[[ Records to process open ]]

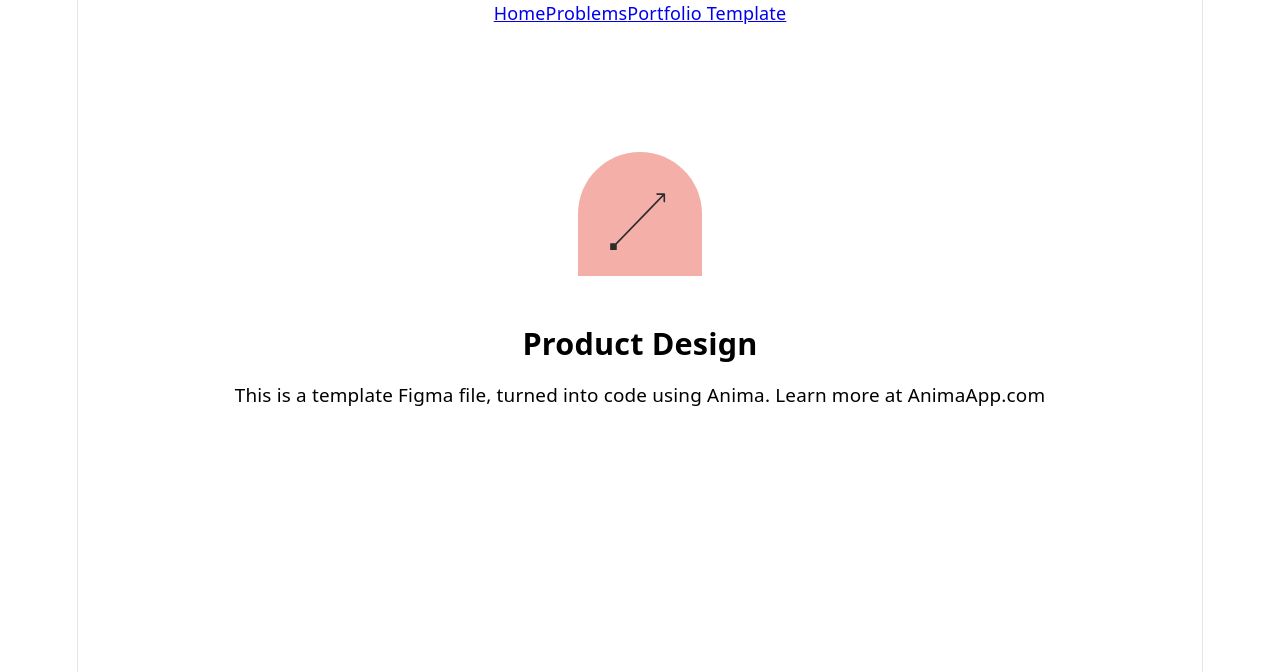
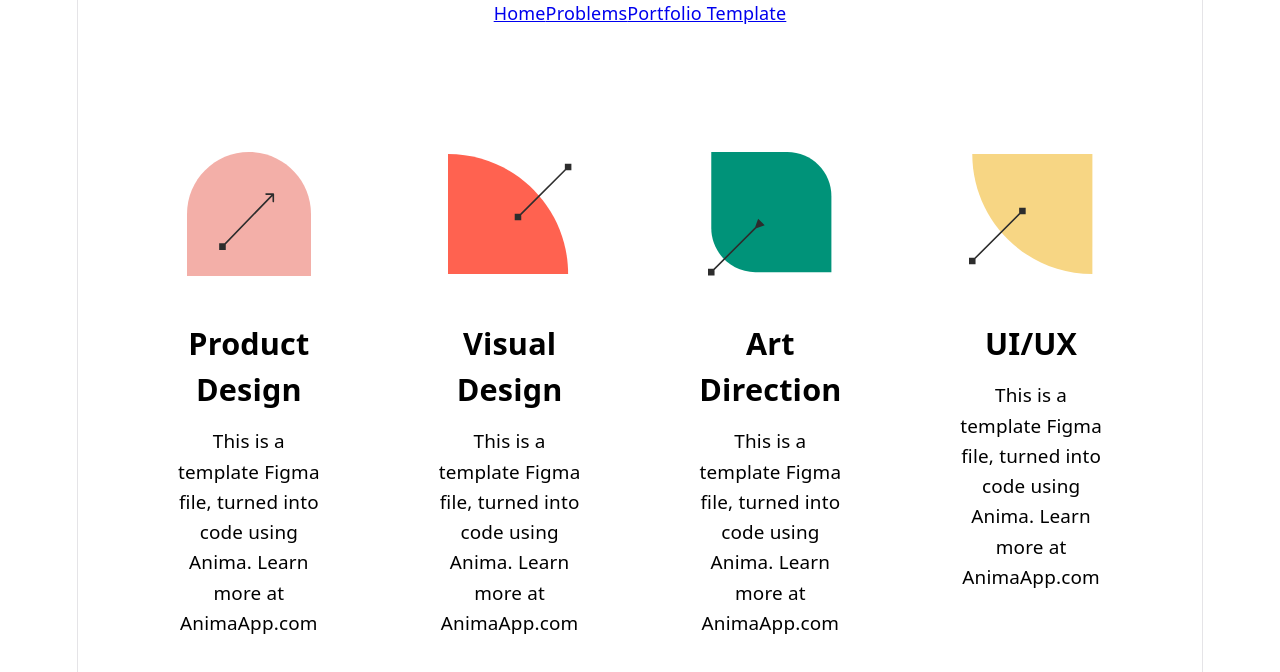
Before and after one commit to loafingbread/react-playground, a React (Vite) app: page /portfolio-template in a window 1280 px wide. Shown: the top 672 px of the page. Built offline with nearby package versions, Linux system fonts and the light colour scheme.

Commit message:
Add Skills Section

```diff
--- a/src/pages/PortfolioTemplate.tsx
+++ b/src/pages/PortfolioTemplate.tsx
@@ -3,15 +3,41 @@ import styles from "./PortfolioTemplate.module.css";
 import HeaderImage from "../assets/HeaderImage_1.png";
 import Rectangle_1181 from "../assets/Rectangle_1181.png";
 import Skill_Icon from "../assets/portfolio/Skill_Icon.svg";
-import { SkillCard } from "../problems/Portfolio";
+import Skill_Icon_2 from "../assets/portfolio/Skill_Icon_2.svg";
+import Skill_Icon_3 from "../assets/portfolio/Skill_Icon_3.svg";
+import Skill_Icon_4 from "../assets/portfolio/Skill_Icon_4.svg";
+import { SkillsSection } from "../problems/Portfolio";
 
 function PortfolioTemplate() {
   return (
     <main className={styles.portfolio}>
-      <SkillCard
-        icon={Skill_Icon}
-        title="Product Design"
-        description="This is a template Figma file, turned into code using Anima. Learn more at AnimaApp.com"
+      <SkillsSection
+        skills={[
+          {
+            icon: Skill_Icon,
+            title: "Product Design",
+            description:
+              "This is a template Figma file, turned into code using Anima. Learn more at AnimaApp.com",
+          },
+          {
+            icon: Skill_Icon_2,
+            title: "Visual Design",
+            description:
+              "This is a template Figma file, turned into code using Anima. Learn more at AnimaApp.com",
+          },
+          {
+            icon: Skill_Icon_3,
+            title: "Art Direction",
+            description:
+              "This is a template Figma file, turned into code using Anima. Learn more at AnimaApp.com",
+          },
+          {
+            icon: Skill_Icon_4,
+            title: "UI/UX",
+            description:
+              "This is a template Figma file, turned into code using Anima. Learn more at AnimaApp.com",
+          },
+        ]}
       />
     </main>
     // <main className={styles["portfolio"]}>
--- a/src/problems/Portfolio/SkillCard.module.css
+++ b/src/problems/Portfolio/SkillsSection.module.css
@@ -1,3 +1,8 @@
+.skillsSection {
+  display: flex;
+  gap: var(--space-5);
+}
+
 .skillCard {
   display: flex;
   flex-direction: column;
--- a/src/problems/Portfolio/SkillCard.tsx
+++ b/src/problems/Portfolio/SkillsSection.tsx
@@ -1,5 +1,19 @@
 import React from "react";
-import styles from "./SkillCard.module.css";
+import styles from "./SkillsSection.module.css";
+
+export type SkillsSectionProps = {
+  skills: SkillCardProps[];
+};
+
+function SkillsSection(props: SkillsSectionProps) {
+  return (
+    <div className={styles.skillsSection}>
+      {props.skills.map((skill) => {
+        return <SkillCard key={skill.title} {...skill} />;
+      })}
+    </div>
+  );
+}
 
 type SkillCardProps = {
   title: string;
@@ -25,4 +39,4 @@ function SkillCard(props: SkillCardProps) {
   );
 }
 
-export default SkillCard;
+export default SkillsSection;
--- a/src/problems/Portfolio/index.tsx
+++ b/src/problems/Portfolio/index.tsx
@@ -1 +1 @@
-export { default as SkillCard } from "./SkillCard";
+export { default as SkillsSection } from "./SkillsSection";
```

[[ Records to process closed ]]

→ What this task involves
Please copy out the whole listing exactly, minus its pictures.

→ Solution to the exercise
Before and after one commit to loafingbread/react-playground, a React (Vite) app: page /portfolio-template in a window 1280 px wide. Shown: the top 672 px of the page. Built offline with nearby package versions, Linux system fonts and the light colour scheme.

Commit message:
Add Skills Section

```diff
--- a/src/pages/PortfolioTemplate.tsx
+++ b/src/pages/PortfolioTemplate.tsx
@@ -3,15 +3,41 @@ import styles from "./PortfolioTemplate.module.css";
 import HeaderImage from "../assets/HeaderImage_1.png";
 import Rectangle_1181 from "../assets/Rectangle_1181.png";
 import Skill_Icon from "../assets/portfolio/Skill_Icon.svg";
-import { SkillCard } from "../problems/Portfolio";
+import Skill_Icon_2 from "../assets/portfolio/Skill_Icon_2.svg";
+import Skill_Icon_3 from "../assets/portfolio/Skill_Icon_3.svg";
+import Skill_Icon_4 from "../assets/portfolio/Skill_Icon_4.svg";
+import { SkillsSection } from "../problems/Portfolio";
 
 function PortfolioTemplate() {
   return (
     <main className={styles.portfolio}>
-      <SkillCard
-        icon={Skill_Icon}
-        title="Product Design"
-        description="This is a template Figma file, turned into code using Anima. Learn more at AnimaApp.com"
+      <SkillsSection
+        skills={[
+          {
+            icon: Skill_Icon,
+            title: "Product Design",
+            description:
+              "This is a template Figma file, turned into code using Anima. Learn more at AnimaApp.com",
+          },
+          {
+            icon: Skill_Icon_2,
+            title: "Visual Design",
+            description:
+              "This is a template Figma file, turned into code using Anima. Learn more at AnimaApp.com",
+          },
+          {
+            icon: Skill_Icon_3,
+            title: "Art Direction",
+            description:
+              "This is a template Figma file, turned into code using Anima. Learn more at AnimaApp.com",
+          },
+          {
+            icon: Skill_Icon_4,
+            title: "UI/UX",
+            description:
+              "This is a template Figma file, turned into code using Anima. Learn more at AnimaApp.com",
+          },
+        ]}
       />
     </main>
     // <main className={styles["portfolio"]}>
--- a/src/problems/Portfolio/SkillCard.module.css
+++ b/src/problems/Portfolio/SkillsSection.module.css
@@ -1,3 +1,8 @@
+.skillsSection {
+  display: flex;
+  gap: var(--space-5);
+}
+
 .skillCard {
   display: flex;
   flex-direction: column;
--- a/src/problems/Portfolio/SkillCard.tsx
+++ b/src/problems/Portfolio/SkillsSection.tsx
@@ -1,5 +1,19 @@
 import React from "react";
-import styles from "./SkillCard.module.css";
+import styles from "./SkillsSection.module.css";
+
+export type SkillsSectionProps = {
+  skills: SkillCardProps[];
+};
+
+function SkillsSection(props: SkillsSectionProps) {
+  return (
+    <div className={styles.skillsSection}>
+      {props.skills.map((skill) => {
+        return <SkillCard key={skill.title} {...skill} />;
+      })}
+    </div>
+  );
+}
 
 type SkillCardProps = {
   title: string;
@@ -25,4 +39,4 @@ function SkillCard(props: SkillCardProps) {
   );
 }
 
-export default SkillCard;
+export default SkillsSection;
--- a/src/problems/Portfolio/index.tsx
+++ b/src/problems/Portfolio/index.tsx
@@ -1 +1 @@
-export { default as SkillCard } from "./SkillCard";
+export { default as SkillsSection } from "./SkillsSection";
```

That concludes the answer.